Ahmad Siavashi Ahmad Siavashi - 10 months ago 45
C++ Question

Reopening a closed file stream

Consider the following code,

auto fin = ifstream("address", ios::binary);
for(auto i = 0; i < N; ++i){
// ....
// read (next) b bytes...
// ....
// Some delay

The code above can't be implemented in the C++ I know, but I'd like to know if it is possible to do so?

Here are my requirements:

  • When reopening the file, there would be no need to pass the parameters (path and mode) again.

  • When reopening the stream, it continues from the point in the stream that it was when got closed.


  • The files I work with are big in size and in a point of time other threads from third party libraries may decide to (re)move them.
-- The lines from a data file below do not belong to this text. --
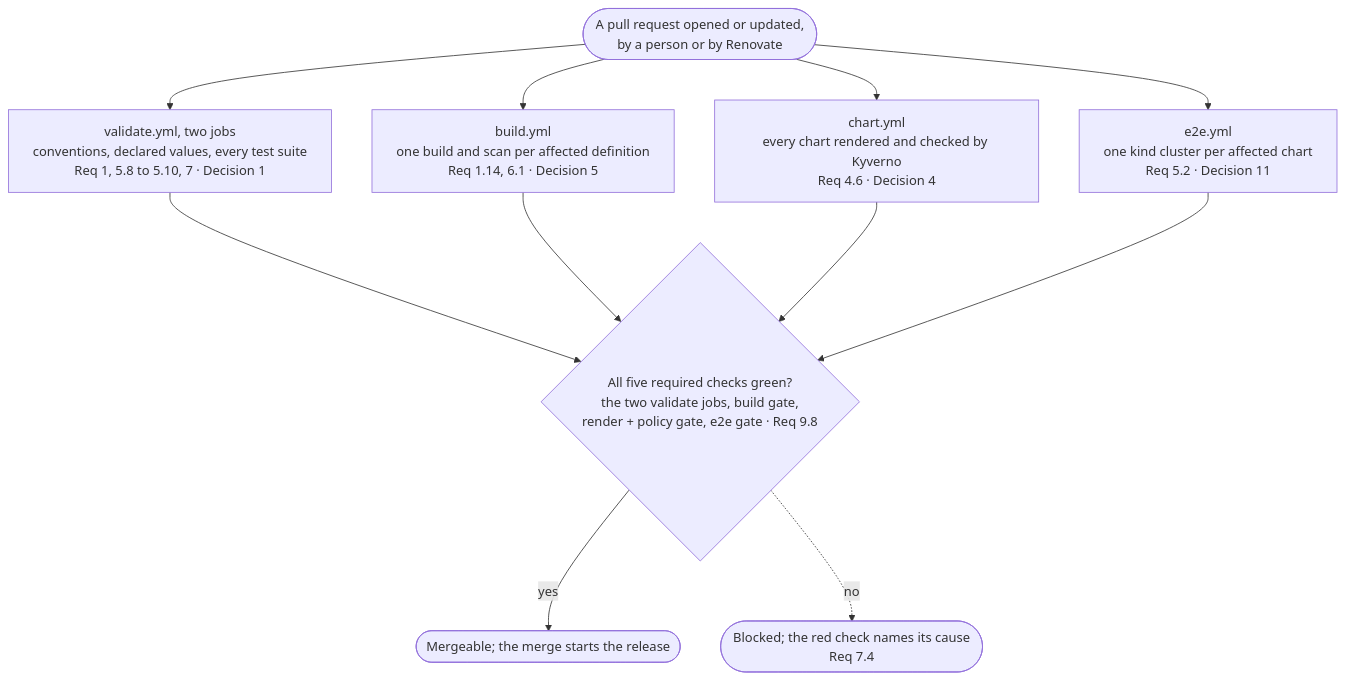
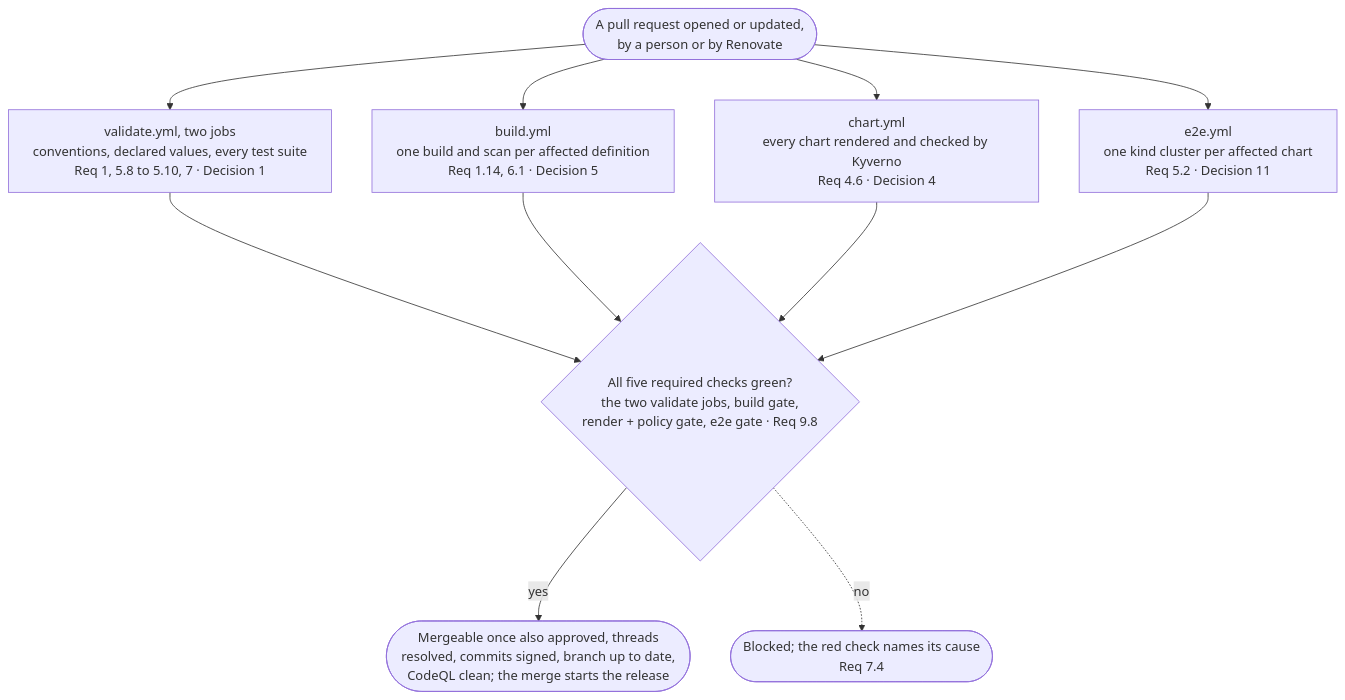
One commit to mm-weber/dhc-pipeline changed the fifth of 31 diagrams in docs/lanes.md. Above: the diagram before and after it, drawn with Mermaid. The commit also changed other lines of this file, not shown here.

First line of the commit message:
docs: the lanes held to the code, review fixes (plan 5; task 19.6)

````diff
--- a/docs/lanes.md
+++ b/docs/lanes.md
@@ -151,16 +152,16 @@
 ```mermaid
 %%{init: {"flowchart": {"wrappingWidth": 340}}}%%
 flowchart TB
     PR(["A pull request opened or updated,<br/>by a person or by Renovate"])
     V["validate.yml, two jobs<br/>conventions, declared values, every test suite<br/>Req 1, 5.8 to 5.10, 7 · Decision 1"]
     B["build.yml<br/>one build and scan per affected definition<br/>Req 1.14, 6.1 · Decision 5"]
     C["chart.yml<br/>every chart rendered and checked by Kyverno<br/>Req 4.6 · Decision 4"]
     E["e2e.yml<br/>one kind cluster per affected chart<br/>Req 5.2 · Decision 11"]
     REQ{"All five required checks green?<br/>the two validate jobs, build gate,<br/>render + policy gate, e2e gate · Req 9.8"}
-    OK(["Mergeable; the merge starts the release"])
+    OK(["Mergeable once also approved, threads<br/>resolved, commits signed, branch up to date,<br/>CodeQL clean; the merge starts the release"])
     RED(["Blocked; the red check names its cause<br/>Req 7.4"])
     PR --> V & B & C & E
     V & B & C & E --> REQ
     REQ -->|yes| OK
     REQ -.->|no| RED
 ```
````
An open stream will prevent such actions.

  • Continuously reading a big file will slow down the system.

Answer Source

The need

Indeed, a file can't be deleted by another process as long as a stream keeps it open.

I suppose you have already asked yourself these questions, but fo the recors I have to suggest you to think about it:

  • Can't the file be read into (virtual) memory and discarded when no longer needed ?
  • Can't the file processing be pipelined asynchronously, to read it at once and process it without unnecessary delays ?
  • What to do if the file can no longer be opened because it was deleted by the other process ? What to do if the location can't be found, because the file was modified (e.g. shortened) ?
  • If you would have the perfect solution to your issue, what would be the effect if the other process would try to delete the file when it is open (only for a short time, but nevertheless open and blocking the deletion) ?

The solution

Unfortunately, you can't achieve the desired behavior with standard streams. You could emulate it by keeping track of the filename and of the position (and more generally of the state):

   auto mypos = ifs.tellg();  // saves position.  
                              // Should flag be saved as well ? and what about gcount ?


   if (! ifs.is_open()) {
       ifs.open(myfilename, myflags);  // open again !  
       if (! ifs) { 
           // ouch ! file disapeared ==> process error 
       ifs.seekg(mypos);              // restore position 
       if (! ifs) { 
           // ouch ! position no longer reachable  ==> process error 

Of course, you wouldn't like to repeat this code ever and ever. And it would not be so nice having all the sudden a lot of global variables to keep track of the stream's state. But you could very easily encapsulate it in a wrapper class that would take care of saving and restoring the stream's state using existing standard operations.